It is not wrong to incite violence or hostility against, for example, rapists, murderers, thieves, embezzlers, con artists, and the like. We do it all the time.

What is wrong is inciting unjustified violence against these people - with assuming that they are guilty, rather than assuming that they are innocent unless and until the weight of the evidence proves guilt beyond a reasonable doubt.

Homosexuals have a right to the same type of consideration. They have a right to our assumption that homosexual marriage is not a threat to the quality of our institutions geared for raising children unless and until the weight of the evidence proves otherwise beyond a reasonable doubt.

And let us not forget . . . what is most often forgotten . . . that an important subset of those children whose interests we are supposed to be protecting are homosexuals.


Daisy said...

Great post!

Annie said...

Would you please clarify (or point me where I've missed reading) how and whether you make a distinction between condemning an act from condemning a person? If you don't make a distinction, would you elaborate as to why you don't? Thanks-

MrMalone said...

I appreciate your blog. I enjoy your posts. Later I will hopefully engage more in comments. Just wanted to drop a note of encouragement.

Eneasz said...

Annie said-
"Would you please clarify how and whether you make a distinction between condemning an act from condemning a person? If you don't make a distinction, would you elaborate as to why you don't?

I think this post may explain the distinction between condemning an act and condemning a person.

This quote (from near the end of the post) is a summation, and really it isn't very helpful without having read the linked post. But to quote/summarize:

"all moral judgments are ultimately judgments about mental states... Our identity – the ‘who’ we are – is a collection of mental states. It makes no sense to judge somebody – to call that person good or evil – without calling a collection of mental states good or evil."

Eneasz said...

To clarify the last point, what I meant to say was that - it is senseless to condemn and act. No one does that, and this is demonstrable. We only condemn desires/aversions, and by doing so condemn the people who have these desires/aversions (as condemning just a desire without condemning everyone who has this desire doesn't make any sense. If a desire is bad, then everyone who has this desire is bad in at least that one aspect.)

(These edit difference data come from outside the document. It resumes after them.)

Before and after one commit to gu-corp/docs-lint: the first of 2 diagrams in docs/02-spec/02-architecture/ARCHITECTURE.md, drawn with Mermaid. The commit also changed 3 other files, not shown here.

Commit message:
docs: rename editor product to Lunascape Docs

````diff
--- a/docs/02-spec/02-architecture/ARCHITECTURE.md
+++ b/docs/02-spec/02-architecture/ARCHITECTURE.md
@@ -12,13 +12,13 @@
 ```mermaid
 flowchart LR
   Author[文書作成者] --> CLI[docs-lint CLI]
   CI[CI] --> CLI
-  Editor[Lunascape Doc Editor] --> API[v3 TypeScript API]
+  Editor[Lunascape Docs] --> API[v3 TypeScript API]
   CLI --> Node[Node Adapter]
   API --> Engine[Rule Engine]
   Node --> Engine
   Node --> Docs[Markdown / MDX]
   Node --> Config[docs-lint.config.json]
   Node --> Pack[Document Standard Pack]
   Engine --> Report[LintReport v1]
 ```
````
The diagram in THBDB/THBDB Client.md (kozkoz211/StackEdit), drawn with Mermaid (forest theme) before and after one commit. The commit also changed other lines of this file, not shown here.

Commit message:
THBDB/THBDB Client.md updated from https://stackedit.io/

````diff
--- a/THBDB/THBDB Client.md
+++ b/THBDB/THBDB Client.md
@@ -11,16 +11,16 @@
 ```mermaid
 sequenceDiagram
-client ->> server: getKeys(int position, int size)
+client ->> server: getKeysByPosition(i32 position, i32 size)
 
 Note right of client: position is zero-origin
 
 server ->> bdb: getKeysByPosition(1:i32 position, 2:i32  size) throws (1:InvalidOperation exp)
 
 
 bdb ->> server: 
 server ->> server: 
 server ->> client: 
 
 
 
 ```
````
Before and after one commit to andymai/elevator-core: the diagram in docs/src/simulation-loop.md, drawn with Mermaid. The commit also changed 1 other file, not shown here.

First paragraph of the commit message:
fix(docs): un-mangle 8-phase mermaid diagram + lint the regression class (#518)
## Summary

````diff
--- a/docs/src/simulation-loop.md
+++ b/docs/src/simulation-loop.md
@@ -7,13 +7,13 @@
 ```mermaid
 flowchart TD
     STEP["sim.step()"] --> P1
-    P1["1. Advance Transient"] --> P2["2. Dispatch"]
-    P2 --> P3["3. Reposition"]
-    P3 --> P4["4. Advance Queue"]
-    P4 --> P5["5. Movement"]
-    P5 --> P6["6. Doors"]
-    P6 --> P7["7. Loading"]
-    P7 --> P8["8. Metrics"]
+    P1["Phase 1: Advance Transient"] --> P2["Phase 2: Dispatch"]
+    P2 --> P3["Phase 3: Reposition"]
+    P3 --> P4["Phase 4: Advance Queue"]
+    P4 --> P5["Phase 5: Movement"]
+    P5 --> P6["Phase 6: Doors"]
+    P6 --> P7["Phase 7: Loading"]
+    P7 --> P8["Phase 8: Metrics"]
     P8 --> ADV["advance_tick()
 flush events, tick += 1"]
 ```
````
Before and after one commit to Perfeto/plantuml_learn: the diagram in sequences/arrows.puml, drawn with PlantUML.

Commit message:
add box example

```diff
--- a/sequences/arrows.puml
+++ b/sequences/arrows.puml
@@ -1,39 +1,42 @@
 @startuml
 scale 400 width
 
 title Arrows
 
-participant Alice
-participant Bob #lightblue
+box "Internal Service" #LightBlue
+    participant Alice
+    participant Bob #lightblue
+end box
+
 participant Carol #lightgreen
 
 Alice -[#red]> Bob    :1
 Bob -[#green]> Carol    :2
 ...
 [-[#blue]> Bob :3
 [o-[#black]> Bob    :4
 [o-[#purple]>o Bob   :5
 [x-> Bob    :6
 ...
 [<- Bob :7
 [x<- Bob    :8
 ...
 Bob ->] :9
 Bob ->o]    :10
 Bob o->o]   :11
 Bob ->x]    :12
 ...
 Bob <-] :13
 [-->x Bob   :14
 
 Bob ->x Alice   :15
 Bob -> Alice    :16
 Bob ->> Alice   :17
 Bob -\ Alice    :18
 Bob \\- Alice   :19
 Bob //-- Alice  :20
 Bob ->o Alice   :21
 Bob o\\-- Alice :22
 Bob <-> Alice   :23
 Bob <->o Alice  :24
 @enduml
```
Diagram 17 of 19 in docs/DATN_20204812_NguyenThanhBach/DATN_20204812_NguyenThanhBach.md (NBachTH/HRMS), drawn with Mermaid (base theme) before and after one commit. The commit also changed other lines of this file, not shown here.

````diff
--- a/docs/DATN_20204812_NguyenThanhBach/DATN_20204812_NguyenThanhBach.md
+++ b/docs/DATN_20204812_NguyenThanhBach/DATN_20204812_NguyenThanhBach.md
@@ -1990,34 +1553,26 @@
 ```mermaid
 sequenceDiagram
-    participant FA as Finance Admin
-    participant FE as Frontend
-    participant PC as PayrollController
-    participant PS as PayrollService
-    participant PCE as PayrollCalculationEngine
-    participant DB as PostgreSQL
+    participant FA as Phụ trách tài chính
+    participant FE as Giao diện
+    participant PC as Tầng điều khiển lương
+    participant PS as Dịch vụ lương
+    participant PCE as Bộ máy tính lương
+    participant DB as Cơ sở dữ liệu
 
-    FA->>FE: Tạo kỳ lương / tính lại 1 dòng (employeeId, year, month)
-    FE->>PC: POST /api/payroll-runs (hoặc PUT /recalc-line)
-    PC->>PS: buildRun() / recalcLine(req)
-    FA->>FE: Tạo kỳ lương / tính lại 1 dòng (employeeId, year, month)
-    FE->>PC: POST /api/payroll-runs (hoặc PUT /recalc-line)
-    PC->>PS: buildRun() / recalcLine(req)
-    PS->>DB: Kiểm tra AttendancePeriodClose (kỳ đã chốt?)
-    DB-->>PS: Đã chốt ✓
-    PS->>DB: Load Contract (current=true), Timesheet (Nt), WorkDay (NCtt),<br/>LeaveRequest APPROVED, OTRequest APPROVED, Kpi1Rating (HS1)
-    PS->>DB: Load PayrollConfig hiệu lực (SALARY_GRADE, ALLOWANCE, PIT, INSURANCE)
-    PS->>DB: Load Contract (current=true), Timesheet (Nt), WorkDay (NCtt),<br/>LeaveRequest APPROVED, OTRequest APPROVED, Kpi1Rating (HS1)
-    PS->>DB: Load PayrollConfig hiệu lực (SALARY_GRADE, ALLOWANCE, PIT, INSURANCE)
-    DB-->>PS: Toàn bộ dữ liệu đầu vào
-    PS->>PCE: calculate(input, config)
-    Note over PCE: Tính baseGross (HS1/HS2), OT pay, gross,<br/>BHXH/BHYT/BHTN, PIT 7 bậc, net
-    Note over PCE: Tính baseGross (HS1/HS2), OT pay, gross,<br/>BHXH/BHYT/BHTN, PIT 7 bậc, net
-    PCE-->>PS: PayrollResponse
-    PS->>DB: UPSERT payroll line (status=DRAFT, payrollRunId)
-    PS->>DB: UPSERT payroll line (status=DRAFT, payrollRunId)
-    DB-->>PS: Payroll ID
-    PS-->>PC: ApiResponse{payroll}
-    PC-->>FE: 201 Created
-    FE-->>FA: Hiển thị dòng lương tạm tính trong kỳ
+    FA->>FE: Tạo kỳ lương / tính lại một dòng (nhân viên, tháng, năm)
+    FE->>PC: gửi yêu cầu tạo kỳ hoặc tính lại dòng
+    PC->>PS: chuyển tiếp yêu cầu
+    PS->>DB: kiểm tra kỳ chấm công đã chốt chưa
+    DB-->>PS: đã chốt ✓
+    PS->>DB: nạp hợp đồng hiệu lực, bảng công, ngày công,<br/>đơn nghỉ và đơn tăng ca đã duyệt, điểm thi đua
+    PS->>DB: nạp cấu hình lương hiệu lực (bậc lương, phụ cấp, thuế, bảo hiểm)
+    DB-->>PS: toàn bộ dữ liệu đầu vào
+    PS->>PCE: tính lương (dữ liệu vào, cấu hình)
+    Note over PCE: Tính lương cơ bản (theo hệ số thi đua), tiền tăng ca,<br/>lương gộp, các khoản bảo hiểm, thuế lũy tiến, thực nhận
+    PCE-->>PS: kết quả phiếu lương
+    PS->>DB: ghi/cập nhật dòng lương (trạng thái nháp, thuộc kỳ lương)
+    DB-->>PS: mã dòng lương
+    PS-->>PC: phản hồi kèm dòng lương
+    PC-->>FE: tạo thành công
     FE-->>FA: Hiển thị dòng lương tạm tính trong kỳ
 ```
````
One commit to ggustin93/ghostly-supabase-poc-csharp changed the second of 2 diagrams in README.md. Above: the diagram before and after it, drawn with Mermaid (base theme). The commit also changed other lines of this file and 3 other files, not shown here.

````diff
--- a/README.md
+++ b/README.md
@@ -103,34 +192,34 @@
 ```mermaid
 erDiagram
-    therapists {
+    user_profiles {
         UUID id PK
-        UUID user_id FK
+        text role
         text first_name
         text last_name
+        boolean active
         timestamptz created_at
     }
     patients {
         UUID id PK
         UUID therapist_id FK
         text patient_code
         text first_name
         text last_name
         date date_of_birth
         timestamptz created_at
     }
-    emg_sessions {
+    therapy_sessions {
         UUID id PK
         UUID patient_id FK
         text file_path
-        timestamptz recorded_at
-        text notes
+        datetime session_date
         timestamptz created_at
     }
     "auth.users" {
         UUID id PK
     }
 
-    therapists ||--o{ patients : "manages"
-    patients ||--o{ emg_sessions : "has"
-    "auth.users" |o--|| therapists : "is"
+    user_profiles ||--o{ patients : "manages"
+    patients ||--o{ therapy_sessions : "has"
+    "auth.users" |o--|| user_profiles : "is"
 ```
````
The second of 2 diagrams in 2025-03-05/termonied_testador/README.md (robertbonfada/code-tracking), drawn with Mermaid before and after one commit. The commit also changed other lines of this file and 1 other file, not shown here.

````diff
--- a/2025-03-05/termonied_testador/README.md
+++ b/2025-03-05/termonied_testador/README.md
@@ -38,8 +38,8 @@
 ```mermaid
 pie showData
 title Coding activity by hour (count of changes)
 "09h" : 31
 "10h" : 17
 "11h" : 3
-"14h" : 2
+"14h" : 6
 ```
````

Eneasz said...

Annie -

I realize this is my 3rd comment on the same post. I apologize, I'm a bit scatter-brained right now. I wish I could edit these together as one comment.

To elaborate - in DU, one does not condemn acts. One condemns desires. The act of "shooting JR" is either good or bad depending on the desires motivating the act. Shooting JR due to a desire to take his money is bad. Shooting JR due to a desire to protect yourself/your loved ones (assuming it's obvious he is about to hurt you/your loved ones) is good. So it is the desires that are condemned, not the acts.

The reason you cannot condemn simply a desire without condemning a person is because desires don't exist on their own. There is no Platonic Ideal Desire to Protect, just as there is no Platonic Ideal Chair. All desires are contained within people. If there were no humans on earth, there would be no desires on earth. All desires are mental states of agents. Therefore when we condemn a desire we are saying "This person is bad because he has this mental state. You should not have this mental state. If you do, you will be punished." You cannot disentangle one from the other. To say that someone has bad desires (such as the desire to kill your loved ones for profit) without saying that the person himself is bad for having this desire is nonsensical.

(yes, I'm ignoring non-human animals, for simplicity)